(Before and after images)

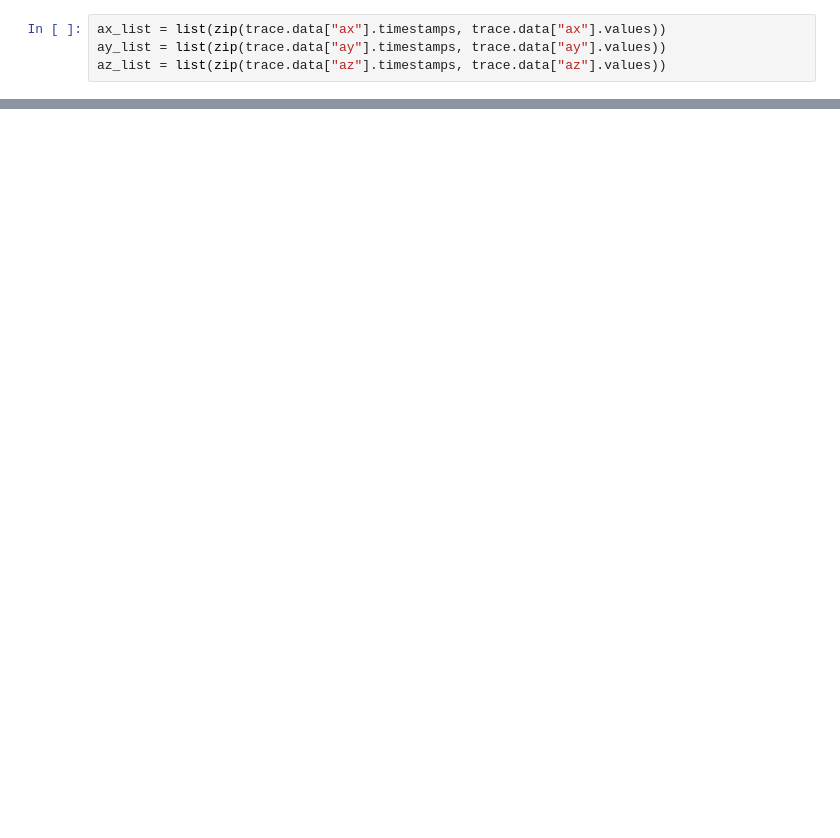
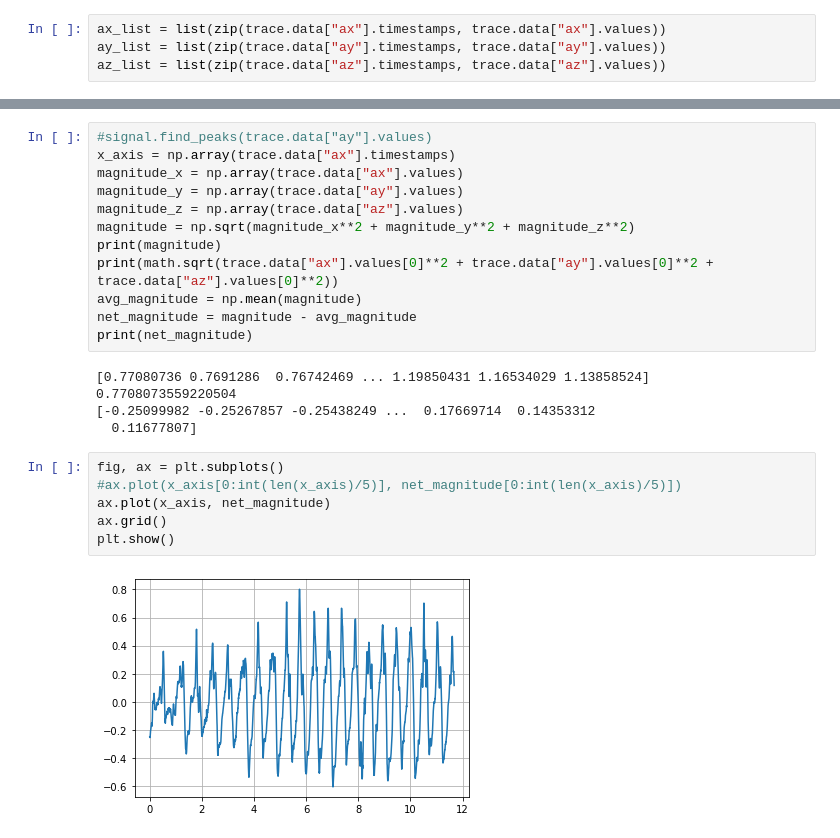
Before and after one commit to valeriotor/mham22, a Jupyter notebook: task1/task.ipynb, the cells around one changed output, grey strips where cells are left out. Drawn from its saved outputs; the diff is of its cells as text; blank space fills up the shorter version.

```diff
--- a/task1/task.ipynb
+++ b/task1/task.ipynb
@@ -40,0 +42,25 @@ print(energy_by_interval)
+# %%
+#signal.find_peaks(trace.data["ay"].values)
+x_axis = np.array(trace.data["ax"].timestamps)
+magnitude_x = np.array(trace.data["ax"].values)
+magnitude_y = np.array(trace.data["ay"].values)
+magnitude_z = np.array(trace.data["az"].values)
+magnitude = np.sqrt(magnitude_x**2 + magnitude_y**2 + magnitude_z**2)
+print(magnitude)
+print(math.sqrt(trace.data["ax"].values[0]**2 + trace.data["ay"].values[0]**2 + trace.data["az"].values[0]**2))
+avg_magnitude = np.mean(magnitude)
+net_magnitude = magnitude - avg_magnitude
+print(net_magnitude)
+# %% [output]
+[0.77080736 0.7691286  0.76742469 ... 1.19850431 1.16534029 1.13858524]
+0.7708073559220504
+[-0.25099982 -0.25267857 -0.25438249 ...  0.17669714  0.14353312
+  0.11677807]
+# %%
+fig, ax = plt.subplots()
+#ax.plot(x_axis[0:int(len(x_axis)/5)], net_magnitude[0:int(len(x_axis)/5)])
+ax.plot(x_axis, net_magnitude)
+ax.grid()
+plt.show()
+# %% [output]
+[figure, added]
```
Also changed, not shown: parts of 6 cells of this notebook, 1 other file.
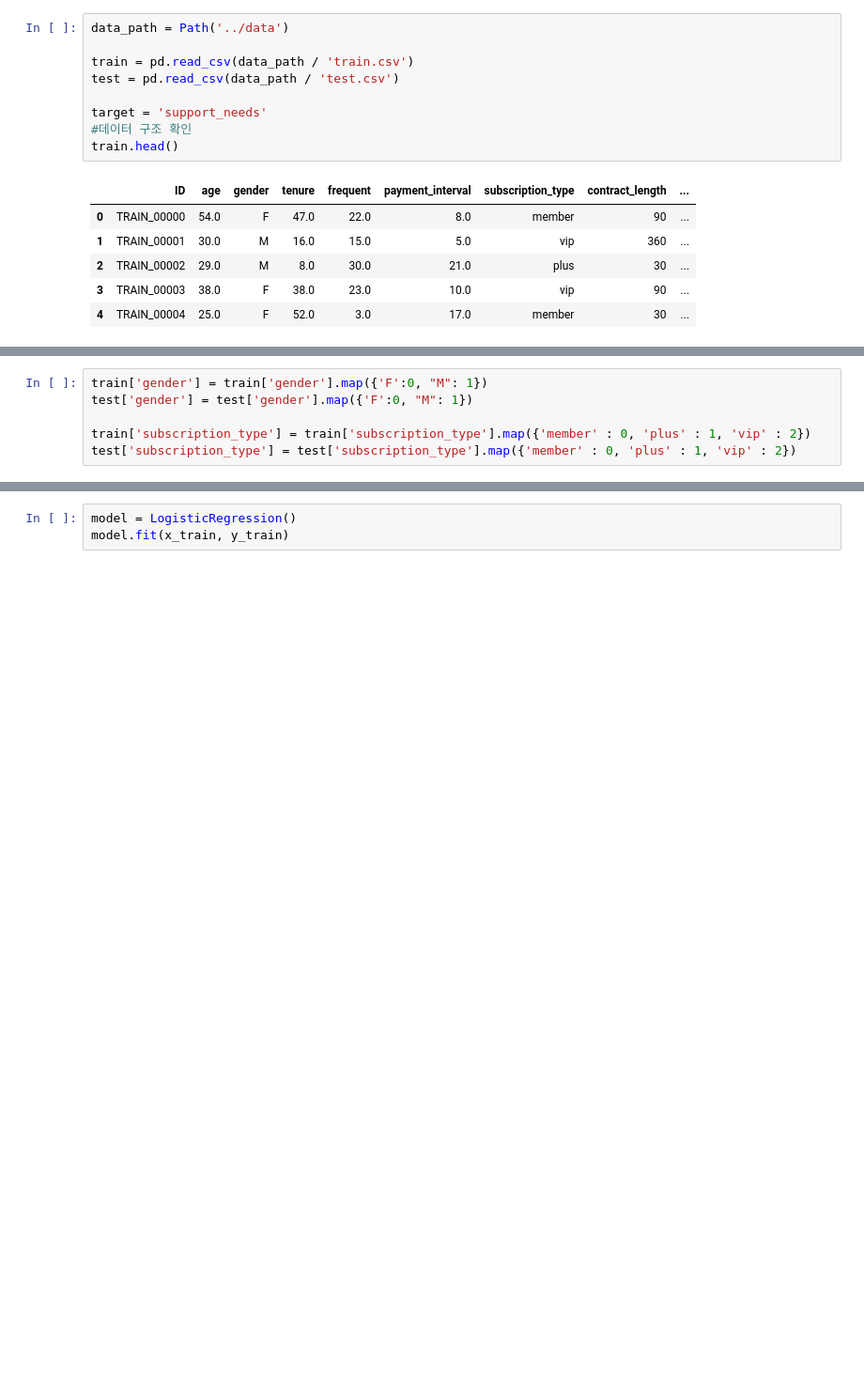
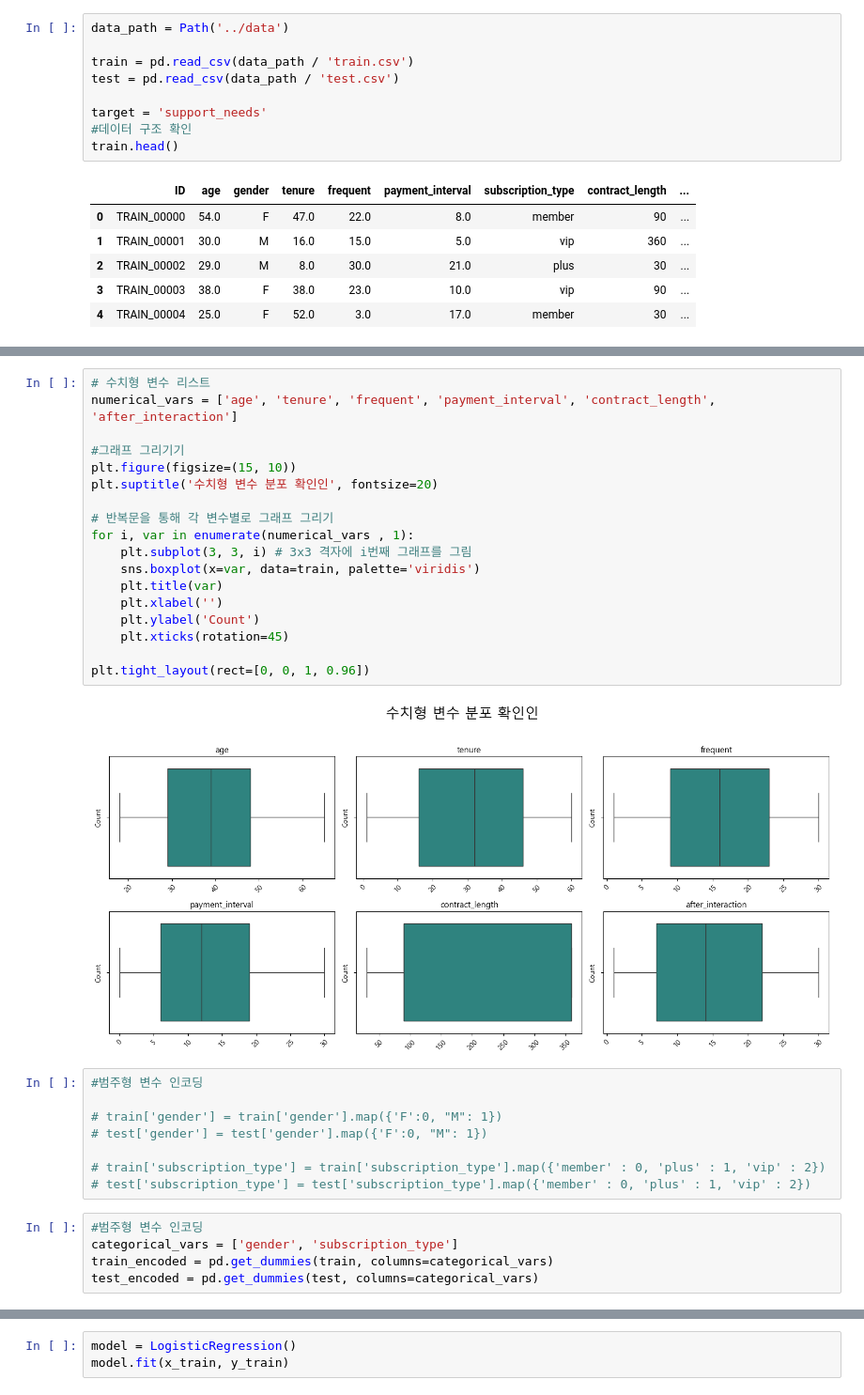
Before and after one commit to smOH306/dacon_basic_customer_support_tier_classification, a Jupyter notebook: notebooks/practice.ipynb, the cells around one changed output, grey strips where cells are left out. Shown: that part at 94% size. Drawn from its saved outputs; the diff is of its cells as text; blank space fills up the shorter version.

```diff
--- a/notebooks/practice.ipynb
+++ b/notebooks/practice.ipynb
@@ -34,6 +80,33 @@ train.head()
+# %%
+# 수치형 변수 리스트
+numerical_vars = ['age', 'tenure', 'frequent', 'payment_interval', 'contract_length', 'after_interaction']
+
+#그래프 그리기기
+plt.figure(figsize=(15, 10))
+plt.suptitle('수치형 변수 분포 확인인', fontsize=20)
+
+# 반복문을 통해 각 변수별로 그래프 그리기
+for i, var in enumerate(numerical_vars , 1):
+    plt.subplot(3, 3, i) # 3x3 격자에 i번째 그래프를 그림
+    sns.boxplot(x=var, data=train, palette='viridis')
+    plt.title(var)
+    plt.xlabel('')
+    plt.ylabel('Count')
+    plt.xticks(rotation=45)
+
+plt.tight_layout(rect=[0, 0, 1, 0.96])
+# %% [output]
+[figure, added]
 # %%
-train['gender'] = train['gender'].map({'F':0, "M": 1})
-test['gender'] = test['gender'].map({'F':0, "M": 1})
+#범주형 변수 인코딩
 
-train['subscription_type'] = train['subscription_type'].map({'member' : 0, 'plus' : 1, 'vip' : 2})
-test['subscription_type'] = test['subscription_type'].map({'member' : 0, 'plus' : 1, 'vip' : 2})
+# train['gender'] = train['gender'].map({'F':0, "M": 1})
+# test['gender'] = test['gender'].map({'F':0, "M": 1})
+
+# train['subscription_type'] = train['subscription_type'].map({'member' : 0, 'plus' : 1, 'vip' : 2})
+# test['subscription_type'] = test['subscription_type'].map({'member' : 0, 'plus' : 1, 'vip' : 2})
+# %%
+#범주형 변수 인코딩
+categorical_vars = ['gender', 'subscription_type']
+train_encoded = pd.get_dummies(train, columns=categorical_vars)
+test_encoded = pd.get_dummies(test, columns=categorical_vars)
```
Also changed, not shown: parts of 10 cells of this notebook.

» The problem:
Exactly one number is the answer: how many lines of the entries contain the string "trace".

» Expected answer:
6